The original Matrix was released in 1999 and was a creative and innovative work of art. He challenged our notion of freedom and reality, but did so in an entertaining and adventurous way. The special effects were amazing and the fight scenes like we’ve never seen before. I remember almost every detail from the original movie. This was followed by two much lower quality suites (in my opinion). None of the follow-up stories ever tracked down the magic created in the original film. We now have a third sequel, and again I’m less than impressed.

The plot is familiar because it is similar to the original film.
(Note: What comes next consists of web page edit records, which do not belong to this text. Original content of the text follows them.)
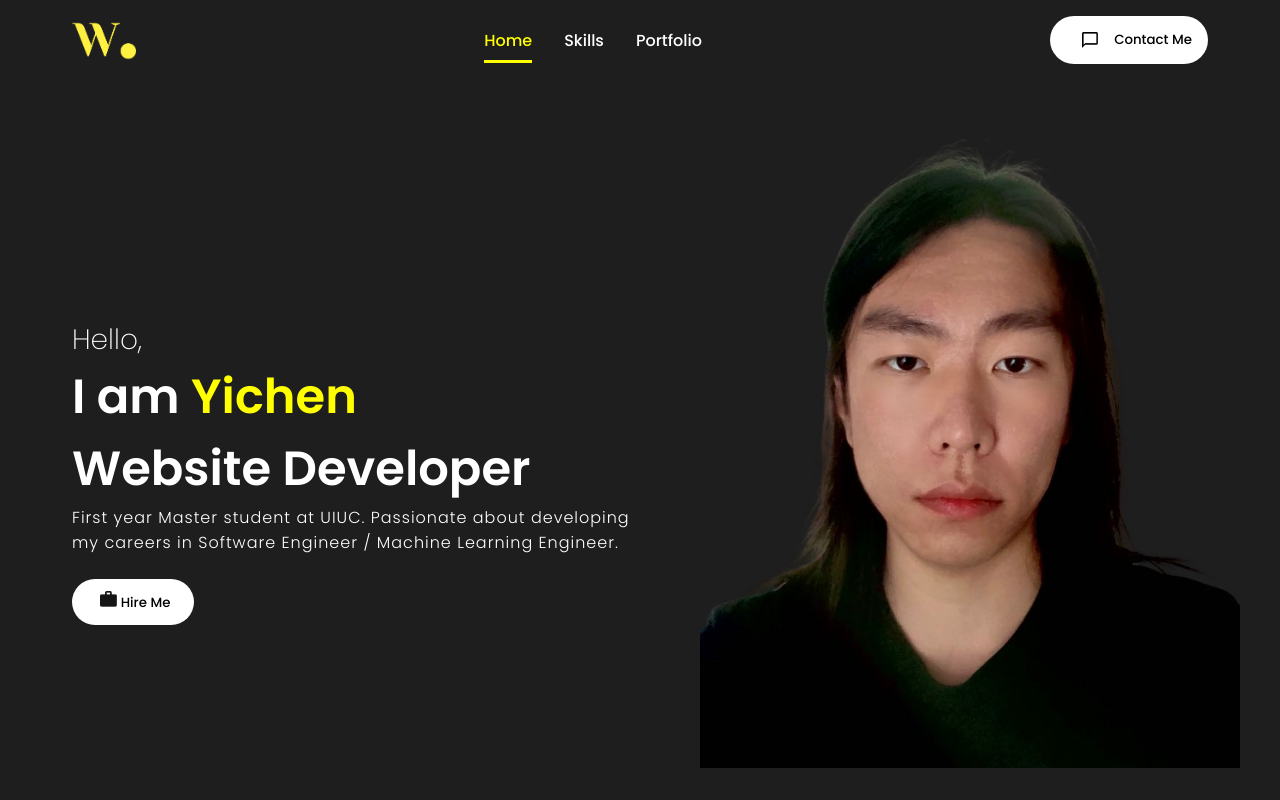
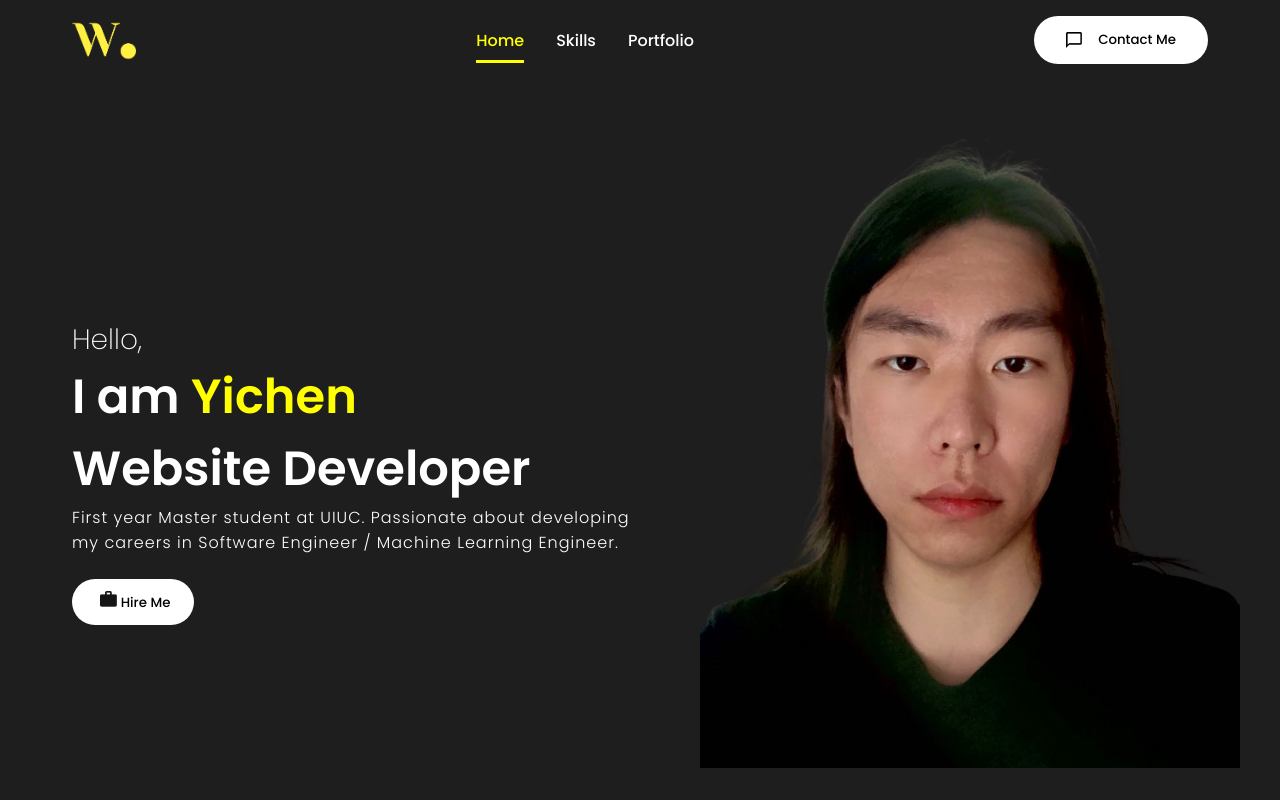
Before and after one commit to yhuang0701/portfolio, a React (Create React App) app: page / in a window 1280 px wide. Shown: the top 800 px of the page. Built offline with nearby package versions, Linux system fonts and the light colour scheme.

Commit message:
Update contact me btn

```diff
--- a/src/components/Navbar/navbar.css
+++ b/src/components/Navbar/navbar.css
@@ -37,8 +37,10 @@
   display: flex;
   align-items: center;
   justify-content: center;
-  padding: 0 1rem;
+  padding-left: 1rem;
+  padding-right: 2rem;
   border-radius: 2rem;
+  cursor: pointer;
 }
 
 .desktopMenuImg {
```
Neo (Keanu Reeves) has a choice of leaving the comfort of the world he thinks is real (the Blue Pill) or the real world, which is a post-apocalyptic dystopian desert run by sentient computers (the Red Pill). Neo is believed to be “The One”, a type of savior who leads the rest of the human race to freedom. Which he does a bit in the franchise’s third film 19 years ago. This story is 60 years later and is about Neo trying to save his one true love, Trinity (Carrie-Anne Moss). Aided by Morpheus (Yahya Abdul-Mateen II) and Captain Bugs (Jessica Henwick) and his crew. They must fight the Analyst (Neil Patrick Harris), a new program that runs an updated version of The Matrix.
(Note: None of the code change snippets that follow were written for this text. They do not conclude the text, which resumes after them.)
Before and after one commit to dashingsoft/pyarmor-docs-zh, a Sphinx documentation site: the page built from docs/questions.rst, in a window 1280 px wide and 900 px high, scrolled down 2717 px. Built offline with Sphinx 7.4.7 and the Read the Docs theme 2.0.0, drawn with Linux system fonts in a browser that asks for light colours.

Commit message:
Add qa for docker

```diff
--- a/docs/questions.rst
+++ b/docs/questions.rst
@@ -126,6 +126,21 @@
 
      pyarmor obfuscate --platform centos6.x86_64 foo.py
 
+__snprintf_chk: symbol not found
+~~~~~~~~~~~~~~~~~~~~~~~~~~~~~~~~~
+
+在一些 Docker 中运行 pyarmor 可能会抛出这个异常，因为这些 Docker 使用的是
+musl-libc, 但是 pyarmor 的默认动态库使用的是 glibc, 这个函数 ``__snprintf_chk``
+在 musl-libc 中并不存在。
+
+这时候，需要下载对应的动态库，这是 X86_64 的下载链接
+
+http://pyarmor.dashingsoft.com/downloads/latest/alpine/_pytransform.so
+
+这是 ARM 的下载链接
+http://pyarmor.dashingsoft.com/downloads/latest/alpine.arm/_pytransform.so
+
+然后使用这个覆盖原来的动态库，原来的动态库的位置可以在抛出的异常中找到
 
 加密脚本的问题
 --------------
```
The story is interesting, and I will say that I think Keanu Reeves has come a long way with his acting. His dialogue was delivered with a smooth natural cadence. He and Carrie-Anne always have a great chemistry and their story was the climax of the plot. There were a lot of fight scenes and bullets flying and falling just like in every other Matrix movie. That was part of the problem, there was nothing new about this movie. There was nothing particularly wrong with it, there just wasn’t anything special. Maybe that’s because the original Morpheus (Laurence Fishburne) and Agent Smith (Hugo Weaving) didn’t return. Morpheus is now played by Yahya, and there was nothing wrong with his performance, but Laurence’s cool sweetness was missing. Jonathan Groff replaces Hugo, and once again, does a good job as a new version of Agent Smith, but Hugo Weaving has such an “alien” quality to him. His vocal rhythms and tones were the perfect nod to Neo, but sadly lacking in Jonathan’s performance. Neil Patrick Harris also feels a bit out of place in the film. Again, there’s nothing wrong with any of the performances, but together they just didn’t give this movie anything special that made people go “Wow!”.
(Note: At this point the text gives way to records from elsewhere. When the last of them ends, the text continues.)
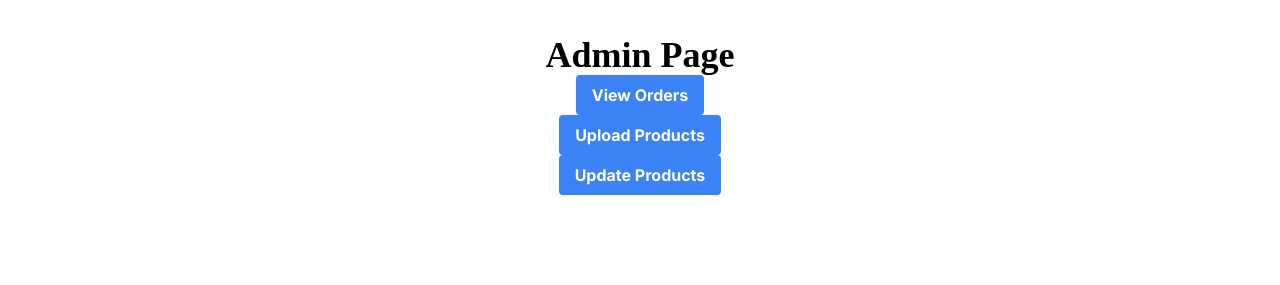
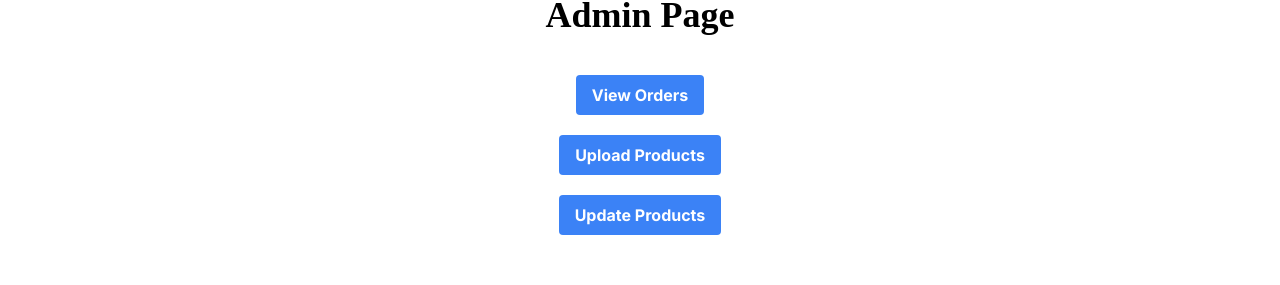
Before and after one commit to chiragaiml21/Petrichor3, a Next.js app: page /admin in a window 1280 px wide. Shown: the part 405-690 px from the top of the page. Built offline with nearby package versions, Linux system fonts and the light colour scheme; no server answers.

Commit message:
Minor changes

```diff
--- a/src/app/(auth)/login/page.jsx
+++ b/src/app/(auth)/login/page.jsx
@@ -1,12 +1,13 @@
 "use client";
 
 import React, { useRef, useState } from 'react';
-import { signIn } from "next-auth/react";
+import { signIn, useSession } from "next-auth/react";
 import { useRouter } from "next/navigation";
 import Link from "next/link";
 
 function LoginPage() {
     const [loading, setLoading] = useState(false);
+    const {data: session} = useSession();
     const router = useRouter();
     const email = useRef("");
     const password = useRef("");
@@ -26,7 +27,11 @@ function LoginPage() {
       if (result?.ok) {
         setTimeout(() => {
           setLoading(false);
-          router.push("/");
+          if(session.user.isAdmin){
+            router.push("/admin");
+          } else {
+            router.push("/profile");
+          }
         }, 1000);
       } else {
         console.error("Sign-in failed");
--- a/src/app/about/page.jsx
+++ b/src/app/about/page.jsx
@@ -1,4 +1,5 @@
 import React from 'react'
+
 
 const About = () => {
   return (
@@ -6,6 +7,7 @@ const About = () => {
         <h1>This is the example of one page </h1>
         <h2>Just make a folder with the name of page like about and the file should be there in the folder with the name of page.jsx</h2>
       About
+
     </div>
   )
 }
--- a/src/app/admin/page.jsx
+++ b/src/app/admin/page.jsx
@@ -1,15 +1,18 @@
+"use client";
 import React from 'react'
+import { signOut, useSession } from 'next-auth/react'
 
 const page = () => {
+    const {data: session} = useSession();
   return (
     // View orders
     // Upload products
     // Update Products
 
     <>
-    <div className="flex flex-col items-center justify-center h-screen">
+    <div className="flex flex-col items-center justify-center h-screen gap-y-10">
         <h1 className="text-4xl font-bold">Admin Page</h1>
-        <div className="flex flex-col items-center justify-center">
+        <div className="flex flex-col items-center justify-center gap-y-5">
             <button className="bg-blue-500 hover:bg-blue-700 text-white font-bold py-2 px-4 rounded">
             <a href="/admin/orders">View Orders</a>
             </button>
@@ -20,6 +23,16 @@ const page = () => {
             <a href="/admin/update">Update Products</a>
             </button>
         </div>
+
+
+      {session && (
+        <div>
+          <button onClick={signOut}
+            className="bg-blue-500 hover:bg-blue-700 text-white font-bold py-2 px-4 rounded"
+          >Logout</button>
+        </div>
+      )}
+
     </div>
     </>
   )
--- a/src/app/products/page.jsx
+++ b/src/app/products/page.jsx
@@ -1,9 +1,10 @@
 import React from 'react'
+import ProductYouLike from '../../components/ProductYouLike'
 
 const page = () => {
   return (
     <div>
-        Product Page
+        <ProductYouLike />
     </div>
   )
 }
--- a/src/components/ProductYouLike.jsx
+++ b/src/components/ProductYouLike.jsx
@@ -34,10 +34,8 @@ const ProductYouLike = () => {
       price: '$35',
       imageSrc: 'https://th.bing.com/th/id/OIG2.wX.fdw92GW9AapUUpd5t?w=1024&h=1024&rs=1&pid=ImgDetMain',
       imageAlt: 'Hand holding black machined steel mechanical pencil with brass tip and top.',
-    },
-
+    }
   ]
-
 
   return (
     <div className="w-full flex justify-center sm:p-20 py-60 p-12">
```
Likewise, the special effects are all top notch, but there was nothing new, nothing added. The plot is interesting and some aspects of the plot are intriguing and thought-provoking, but the script felt convoluted and pretentious. Like a film that wants to be “deep” but in reality is shallow, with a lot of glitter on the surface. Hollywood needs to wake up and stop trying to go back to blockbuster movies and hit on them with substandard movies just to get them the last dollar.

Daniel K. Denny